M4 relief road plans submission questioned
FUTURE Generations Commissioner Sophie Howe has accused the Welsh Government of misinterpreting its own law in seeking to persuade a planning inspector to back plans for a £1bn M4 relief road.
In a submission to the ongoing public inquiry into the Welsh Government’s proposal to build a new section of the M4 bypassing the notorious bottleneck of the Brynglas Tunnels, Ms Howe takes issue with arguments put by the Government to the inspector.
Business groups like the CBI argue that a relief road is needed to make access to South Wales easier. They support the Welsh Government’s preferred “black route” which would go across Newport docks and through the sensitive landscape of the Gwent Wetlands.
Ms Howe’s role as commissioner was created in the wake of the Well-being of Future Generations Act, which places a legal obligation on public bodies to take into account the impact of all strategic decisions on future generations.
The M4 public inquiry is due to resume next week, and she has asked for permission to have an additional submission considered.
In it she asserts that the Welsh Government has misinterpreted the Act during its presentation of the case for a relief road in earlier hearings. She states: “The misapplication of the duties under the Well-being of Future Generations (Wales) Act 2015 in this case might set a wrong precedent which I am keen to avoid. The legislation provides a new framework for decision making in Wales, and requires a dramatic shift in the way we take decisions in Wales; my role is to ensure that these new ways of working and making decisions are adopted by those organisations covered by the Act.”
Ms Howe goes on to say that officials and witnesses at the inquiry who have claimed to apply “sustainable development” principles have not done so in accordance with the requirements of the Act. The Act expects policy-makers to consider the implications of their decisions on the economic, social, environmental and cultural well-being of Wales – known as the four pillars of well-being.
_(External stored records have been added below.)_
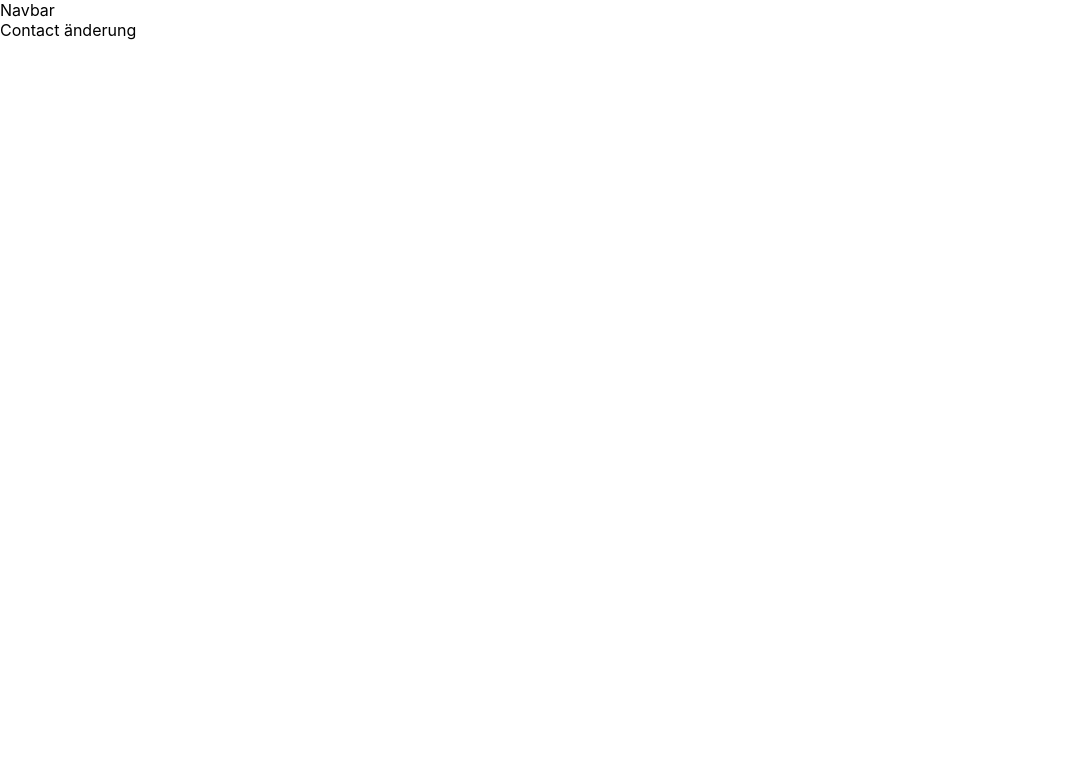
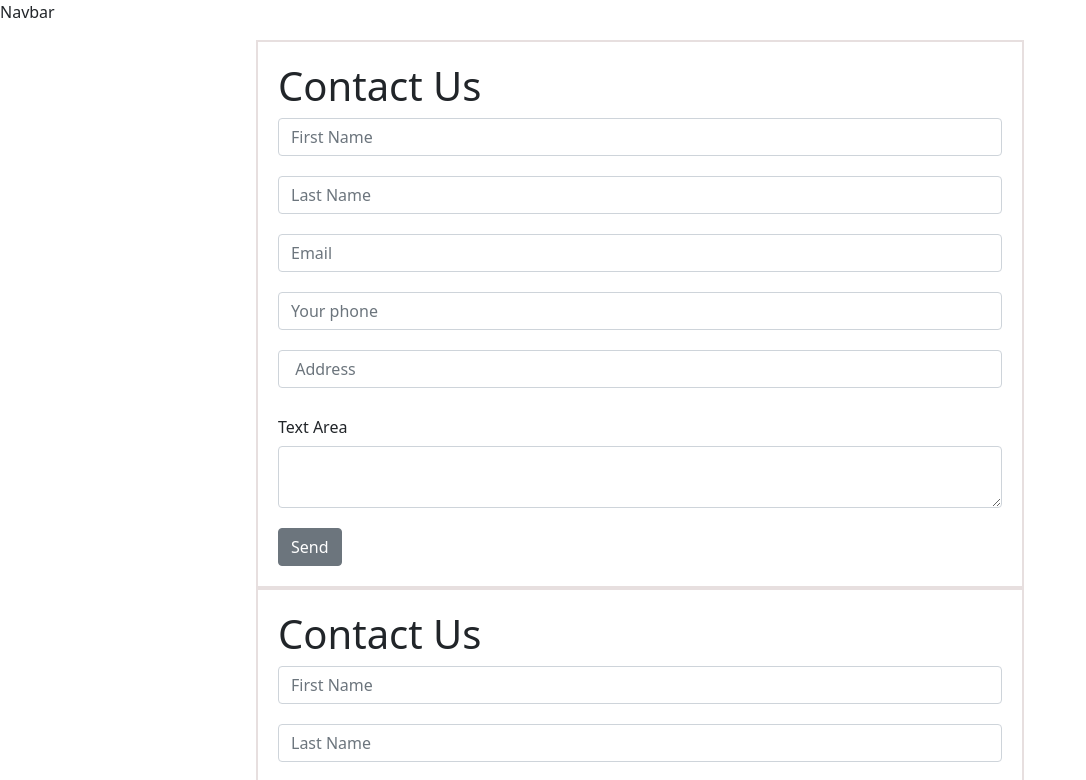
Before and after one commit to FbW47-2/ZeitErfassungApp, a React (Create React App) app in the folder zeiterfassung/: page /contact in a window 1280 px wide. Shown: the top 780 px of the page, without its empty margins (0-1086 px from the left). Built offline with nearby package versions, Linux system fonts and the light colour scheme.

Commit message:
änderung

```diff
--- a/zeiterfassung/package.json
+++ b/zeiterfassung/package.json
@@ -6,6 +6,7 @@
     "@testing-library/jest-dom": "^5.12.0",
     "@testing-library/react": "^11.2.7",
     "@testing-library/user-event": "^12.8.3",
+    "bootstrap": "^5.0.1",
     "react": "^17.0.2",
     "react-dom": "^17.0.2",
     "react-scripts": "4.0.3",
--- a/zeiterfassung/src/App.js
+++ b/zeiterfassung/src/App.js
@@ -1,5 +1,6 @@
-
+import React from 'react';
 import './App.css';
+import 'bootstrap/dist/css/bootstrap.min.css';
 import NavBar from "./NavBar";
 import { BrowserRouter, Route, Switch } from "react-router-dom";
 import Home from "./Pages/Home";
@@ -21,6 +22,7 @@ function App() {
 
         </Switch>
       </BrowserRouter>
+      <Contact/>
     </div>
   );
 }
--- /dev/null
+++ b/zeiterfassung/src/Pages/Contact.css
@@ -0,0 +1,20 @@
+Form{
+    border:2px solid rgb(231, 223, 223);
+    margin: auto;
+    padding: 20px;
+    width: 60%;
+
+}
+
+
+
+#exampleText{
+
+    margin-bottom: 20px;
+
+
+}
+
+input{
+    margin-bottom: 20px;
+}
--- a/zeiterfassung/src/Pages/Contact.jsx
+++ b/zeiterfassung/src/Pages/Contact.jsx
@@ -1,10 +1,56 @@
-import React from 'react'
+import React from 'react';
+import "./Contact.css"
+import { Button, Input, Form , FormGroup, Label, Row, Col} from 'reactstrap';
+
 
 function Contact() {
     return (
         <div>
-            <p>Contact änderung</p>
-        </div>
+
+
+
+            <Form class="contact-form" action="index.html" method="post">
+
+            <h1>Contact Us</h1>
+
+
+                <FormGroup>
+
+
+                <Input type="text" class="contact-form-text" placeholder="First Name"/>
+
+
+                <Input type="text" class="contact-form-text" placeholder="Last Name"/>
+
+
+                <Input type="email" class="contact-form-text" placeholder="Email"/>
+
+
+                <Input type="text" class="contact-form-text" placeholder="Your phone"/>
+
+                <Input type="text" class="contact-form-text" placeholder=" Address"/>
+
+
+                <Label for="exampleText" sm={2}>Text Area</Label>
+                <Input type="textarea" name="text" id="exampleText" />
+
+                </FormGroup>
+
+
+
+                <Button type="submit" class="btn" value="Send">Send</Button>
+
+            </Form>
+            </div>
+
+
+
+
+
+
+
+
+
     )
 }
 
```
Also changed, not shown: 1 other file (tests, documents, lock files or other folders).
Ms Howe states: “The new Act requires public bodies to take holistic decisions and to cease making decisions which harm critical elements of well-being, including social economic environmental and cultural elements... I would expect that decisions only contributing to one or two pillars of wellbeing to be disregarded and those that have multiple benefits across each of the elements of well-being to be selected. The balancing in this revolutionary Act means giving as equal as possible weight to each element and not allowing one to tip the scale.”
The inquiry resumes on Tuesday.